The master politician Franklin Roosevelt knew exactly what he was doing when he got Social Security enacted into law in the 1930s, after Americans had lived without this socialist program for more than 100 years. He knew that once he got people on the dole, he had them right where he wanted them — under the control of the government.

Look at Norfolk, Virginia. It is one of the many U.S. cities on the warfare dole. It has the largest Navy base in the world as well as one of NATO’s two Strategic Command headquarters. According to Wikipedia, the Navy station “compromises over 62,000 active duty personnel, 75 ships, and 132 aircraft. The region also plays an important role in defense contracting.”
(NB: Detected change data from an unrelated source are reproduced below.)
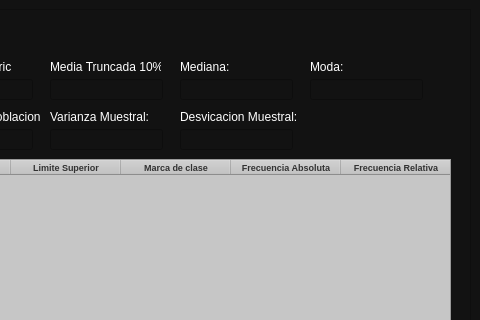
Above: View/viewContinuas.ui from Eduardo913/Probabilidad_Estadistica before the change; both pictures show x 379 to 859 and y 0 to 320 of the 859 by 674 pixel window. Below: the same form after it.
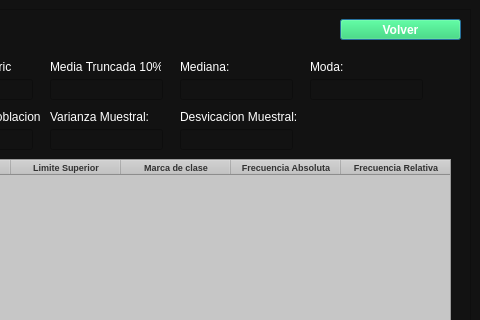
That is the form after the change. Custom widgets are drawn as their Qt base class.

Commit message: implementacion de botones para volver

Patch:
```diff
--- a/View/viewContinuas.ui
+++ b/View/viewContinuas.ui
@@ -725,6 +725,41 @@
         <string notr="true">color: rgb(255, 255, 255);</string>
        </property>
       </widget>
+      <widget class="QPushButton" name="Volver">
+       <property name="geometry">
+        <rect>
+         <x>710</x>
+         <y>10</y>
+         <width>121</width>
+         <height>21</height>
+        </rect>
+       </property>
+       <property name="cursor">
+        <cursorShape>PointingHandCursor</cursorShape>
+       </property>
+       <property name="styleSheet">
+        <string notr="true">background-color: rgba(30, 215, 96,0.65);
+color: white;
+font:bold;
+
+</string>
+       </property>
+       <property name="text">
+        <string>Volver</string>
+       </property>
+       <property name="checkable">
+        <bool>false</bool>
+       </property>
+       <property name="checked">
+        <bool>false</bool>
+       </property>
+       <property name="default">
+        <bool>true</bool>
+       </property>
+       <property name="flat">
+        <bool>false</bool>
+       </property>
+      </widget>
      </widget>
     </item>
    </layout>
```
The commit also changes 17 other files.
What are the chances that people in Norfolk would ever take the lead in protests and demonstrations against the Pentagon’s and CIA’s forever wars in Afghanistan and Iraq or against the warfare-state way of life itself? The chances are nil. People in Norfolk would be scared to death of losing their warfare-state dole. Like people in other cities on the warfare dole, they have convinced themselves that their dole is essential to “national security.”

More than 50 years ago, President Eisenhower pointedly referred to this phenomenon in his Farewell Address and described it as a grave threat to America’s liberties and democratic values. The situation has only gotten progressively worse with each passing decade.

That’s what the dole — both welfare and warfare — does to people. It destroys their sense of independence, self-reliance, self-esteem, and can-do. It converts them into passive, submissive, compliant, and obedient servants of the welfare-warfare state, no matter how much it is destroying their liberty and well-being as well as the liberty and well-being of their children and grandchildren and of their country.

The so-called sanctuary cities have won the first round against Donald Trump by securing a court injunction prohibiting him from terminating their dole. But make no mistake about it: If Trump succeeds in overturning the injunction on appeal, faced with a termination of their dole city officials in every sanctuary city in America will quickly fall into line rather than lose their dole.

This post was written by:

Jacob G. Hornberger is founder and president of The Future of Freedom Foundation. He was born and raised in Laredo, Texas, and received his B.A. in economics from Virginia Military Institute and his law degree from the University of Texas. He was a trial attorney for twelve years in Texas. He also was an adjunct professor at the University of Dallas, where he taught law and economics. In 1987, Mr. Hornberger left the practice of law to become director of programs at the Foundation for Economic Education. He has advanced freedom and free markets on talk-radio stations all across the country as well as on Fox News’ Neil Cavuto and Greta van Susteren shows and he appeared as a regular commentator on Judge Andrew Napolitano’s show Freedom Watch. View these interviews at LewRockwell.com and from Full Context. Send him email.